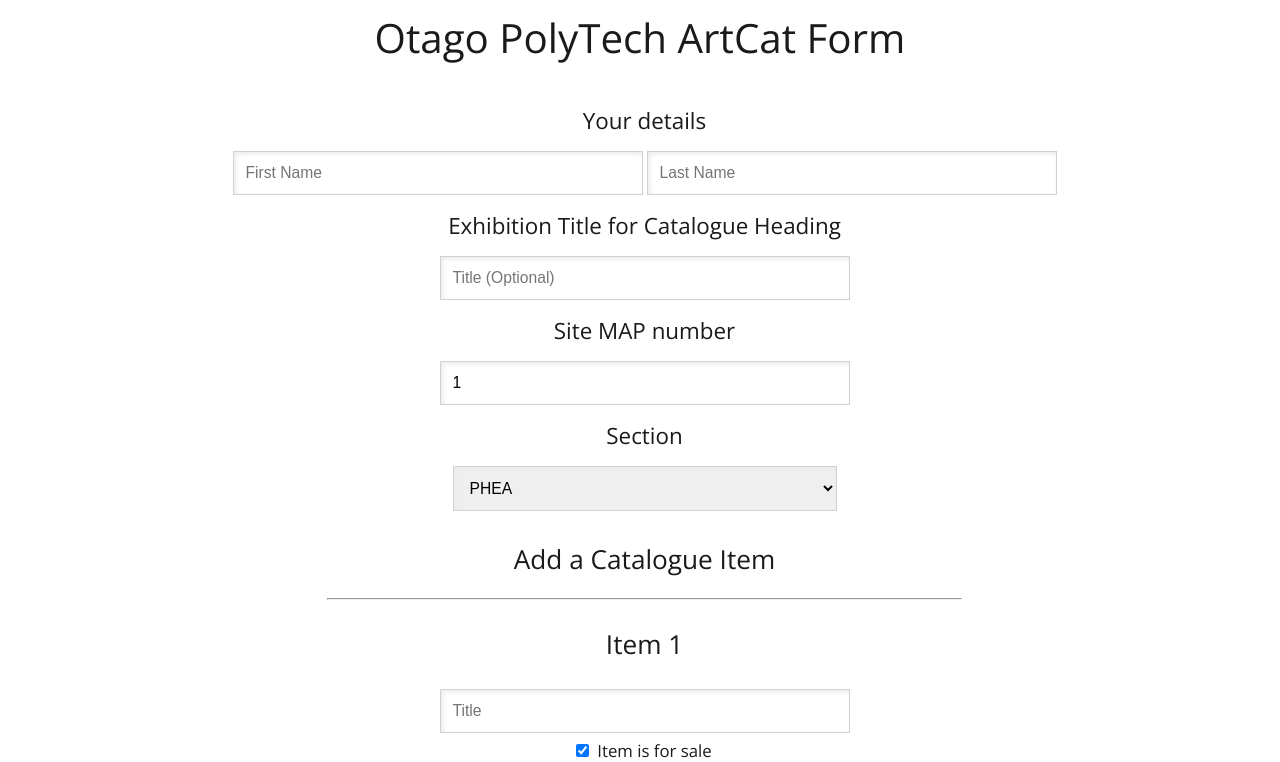
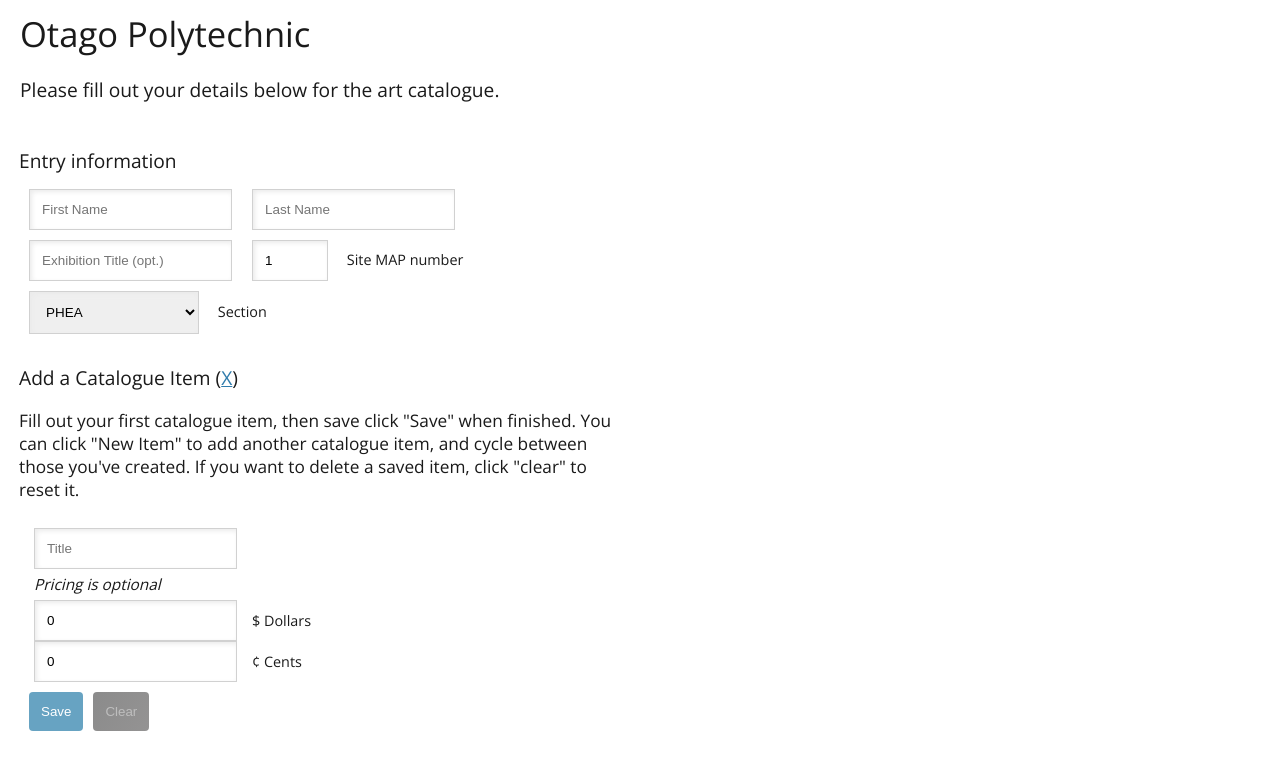
Before and after one commit to izzymg/artcatalogue, a Vue app in the folder client/: page / in a window 1280 px wide. Shown: the top 762 px of the page. Built offline with nearby package versions, Linux system fonts and the light colour scheme; no server answers.

Commit message:
CSS cleanup

```diff
--- a/client/src/App.vue
+++ b/client/src/App.vue
@@ -1,7 +1,10 @@
 <template>
   <div id="app">
     <div class="nav-bar">
-      <h3 class="page-title"> Otago PolyTech ArtCat Form </h3>
+      <h3 class="page-title"> Otago Polytechnic </h3>
+      <p class="page-desc">
+        Please fill out your details below for the art catalogue.
+      </p>
     </div>
     <ArtForm/>
   </div>
@@ -24,12 +27,17 @@
   -webkit-font-smoothing: antialiased;
   -moz-osx-font-smoothing: grayscale;
   color: hsl(0, 0%, 10%);
-  text-align: center;
-  font-size: 1.4em;
+  font-size: 1.2em;
 }
 
 body {
-  margin: 0;
+  margin: 0 10px 0 10px;
+}
+
+.link {
+  color: rgb(48, 124, 172);
+  text-decoration: underline;
+  cursor: pointer;
 }
 
 .nav-bar {
@@ -47,13 +55,18 @@
   opacity: 0;
 }
 
+hr {
+  width: 30vw;
+  text-align: left;
+  margin: 20px 0;
+}
+
 input[type="text"], input[type="number"], select {
   font-size: 0.7em;
   padding: 12px;
   border-radius: none;
   border: 1px solid hsl(0, 0%, 82%);
   box-shadow: inset 2px 2px 5px hsl(0, 0%, 92%);
-  min-width: 30vw;
   &:focus {
     border: 1px solid #1DAEEA;
   }
@@ -61,16 +74,18 @@
 
 input[type="submit"], input[type="button"] {
   cursor: pointer;
-  padding: 15px;
-  background: linear-gradient(217deg, #5a82a8, #6296c7 60%);
+  padding: 12px;
+  background: #67a3c2;
   border: none;
-  border-radius: none;
-  color: #fff;
+  border-radius: 4px;
+  color: #ffffff;
+  transition: background 200ms;
   &:hover {
-    background: linear-gradient(217deg, #7f9bb6, #6296c7 60%);
+    background: #377c9e;
   }
   &:disabled {
-    background: grey;
+    color: rgb(190, 190, 190);
+    background: linear-gradient(120deg, rgb(139, 139, 139), rgb(148, 147, 147));
   }
 }
 
--- a/client/src/components/ArtForm.vue
+++ b/client/src/components/ArtForm.vue
@@ -1,20 +1,17 @@
 <template>
   <div class="art-form">
     <form autocomplete="off" class="art-form-form">
-      <div class="initial-wrapper">
       <div class="details-wrapper">
-          <label> Your details </label>
+        <label> Entry information </label>
         <input v-model="formData.firstName" type="text" placeholder="First Name">
         <input v-model="formData.lastName" type="text" placeholder="Last Name">
       </div>
       <div class="ex-wrapper">
-          <label> Exhibition Title for Catalogue Heading </label>
-          <input v-model="formData.title" type="text" placeholder="Title (Optional)">
-          <label> Site MAP number </label>
+        <input v-model="formData.title" type="text" placeholder="Exhibition Title (opt.)">
         <input v-model="formData.siteMap" type="number" max="100" placeholder="Site MAP number">
+        <label class="little-label"> Site MAP number </label>
       </div>
       <div class="section-wrapper">
-          <label> Section </label>
         <select class="section-select" v-model="formData.section">
           <option value="PHEA">PHEA</option>
           <option value="Jewellery/Textiles">Jewellery/Textiles</option>
@@ -22,12 +19,17 @@
           <option value="Sculptures/Ceramics">Sculptures/Ceramics</option>
           <option value="Printmakings">Printmakings</option>
         </select>
+        <label class="little-label"> Section </label>
       </div>
-      </div>
-      <h3 class="catalogue-item-header">
-        Add a Catalogue Item
-      </h3>
       <div class="catalogue-items-wrapper">
+        <label> Add a Catalogue Item (<span @click="hideHelp = !hideHelp" class="link">{{ hideHelp ? "X" : "?" }}</span>) </label>
+        <transition name="fade">
+          <p v-if="hideHelp" class="help">
+            Fill out your first catalogue item, then save click "Save" when finished.
+            You can click "New Item" to add another catalogue item, and cycle between those you've created.
+            If you want to delete a saved item, click "clear" to reset it.
+          </p>
+        </transition>
         <transition-group name="fade">
           <CatalogueItem
             @save="onCiSave" @clear="onCiClear"
@@ -37,8 +39,10 @@
           </CatalogueItem>
         </transition-group>
       </div>
+      <hr>
       <div class="catalogue-items-control-wrapper">
         <input :disabled="!previousCiValid" @click="onPrevCi" type="button" value="Prev">
+        <span class="selected-ci-text"> Item {{ selectedCiForm }} </span>
         <input v-if="nextCiValid" @click="onNextCi" type="button" value="Next">
         <input v-else @click="onNewCi" type="button" value="New Item">
       </div>
@@ -70,6 +74,7 @@
         siteMap: 1,
         items: [],
       },
+      hideHelp: true,
       ciForms: 1,
       selectedCiForm: 1,
     };
@@ -146,29 +151,42 @@
 .art-form {
   margin-left: 9px;
 
+  .help {
+    font-size: 0.9em;
+    word-wrap: break-word;
+    max-width: 600px;
+  }
+
   .page-message {
     font-size: 0.7em;
     margin: 0;
     text-align: center;
   }
 
-  .catalogue-item-header {
-    margin: 5px 0;
+  .selected-ci-text {
+    font-size: 0.8em;
   }
 
-  .details-wrapper input {
-    margin: 0 2px;
+  input, select {
+    margin-left: 10px;
+    margin-right: 10px;
   }
+
+  .ex-wrapper {
+    margin: 10px 0;
+    input {
+      &[type="number"] {
+        width: 50px;
+      }
+    }
+  }
+
+  .catalogue-items-wrapper {
+    margin-top: 30px;
+  }
+
   .submit-wrapper input {
     margin: 20px;
-  }
-  .initial-wrapper {
-    margin: 30px 0;
-  }
-  .catalogue-items-control-wrapper {
-    input {
-      margin: 0 30px;
-    }
   }
 }
 
--- a/client/src/components/CatalogueItem.vue
+++ b/client/src/components/CatalogueItem.vue
@@ -1,21 +1,18 @@
 <template>
   <div class="catalogue-item">
-    <hr>
-    <h3> Item {{ id }} </h3>
     <transition name="fade">
-      <form :hidden="saved" class="catalogue-item-form">
+      <form v-if="!saved" class="catalogue-item-form">
         <div class="title-wrapper">
           <input type="text" required v-model="item.title" placeholder="Title">
         </div>
-        <div class="sale-wrapper">
-          <input type="checkbox" v-model="item.forSale" checked>
-          <label @click="item.forSale = !item.forSale" class="little-label">Item is for sale</label>
+        <label class="pricing-desc"> Pricing is optional </label>
+        <div class="dollars-wrapper">
+          <input v-model="item.dollars" type="number" placeholder="Dollars">
+          <label class="little-label">$ Dollars</label>
         </div>
-        <div class="pricing-wrapper">
-          <label class="little-label">$</label>
-          <input v-model="item.dollars" :disabled="!item.forSale" type="number" placeholder="Dollars">
-          <label class="little-label">¢</label>
-          <input v-model="item.cents" :disabled="!item.forSale" type="number" placeholder="Cents">
+        <div class="dollars-wrapper">
+          <input v-model="item.cents" type="number" placeholder="Cents">
+          <label class="little-label">¢ Cents</label>
         </div>
       </form>
     </transition>
@@ -23,7 +20,6 @@
       <input :disabled="saved" @click.stop.prevent="onSave" type="submit" :value="saveText">
       <input :disabled="!saved" @click.stop.prevent="onClear" type="submit" value="Clear">
     </div>
-    <hr>
 </div>
 </template>
 
@@ -35,7 +31,6 @@
       saved: false,
       item: {
         title: null,
-        forSale: true,
         dollars: 0,
         cents: 0,
       },
@@ -89,7 +84,6 @@
       this.$emit("save", {
         id: this.id,
         title: this.item.title,
-        forSale: this.item.forSale,
         value: this.value,
       });
     },
@@ -100,7 +94,6 @@
       this.saved = false;
       this.$emit("clear", this.id);
       this.item.title = null;
-      this.item.forSale = true;
       this.item.dollars = 0;
       this.item.cents = 0;
     }
@@ -113,7 +106,6 @@
   .catalogue-item {
     padding: 5px;
     width: 50%;
-    margin: 0 auto;
 
     .save-wrapper {
       margin: 10px 0;
@@ -122,15 +114,19 @@
       }
     }
 
-    .pricing-wrapper {
+    .pricing-desc {
+      font-size: 0.8em;
+      margin: 5px 10px;
+      font-style: italic;
+    }
+
+    .title-wrapper {
+      margin: 5px 0;
+    }
+
+    .dollars-wrapper, .cents-wrapper {
       display: flex;
-      justify-content: center;
       align-items: center;
-      input {
-        max-width: 100px;
-        min-width: unset;
-        display: block;
-      }
     }
   }
 
```
Lines whose indentation alone changed are shown as unchanged.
::::::::::
## Your instructions:
Show each line of the material that includes the string "ArtForm" by copying it.

## Your solution:
     <ArtForm/>
--- a/client/src/components/ArtForm.vue
+++ b/client/src/components/ArtForm.vue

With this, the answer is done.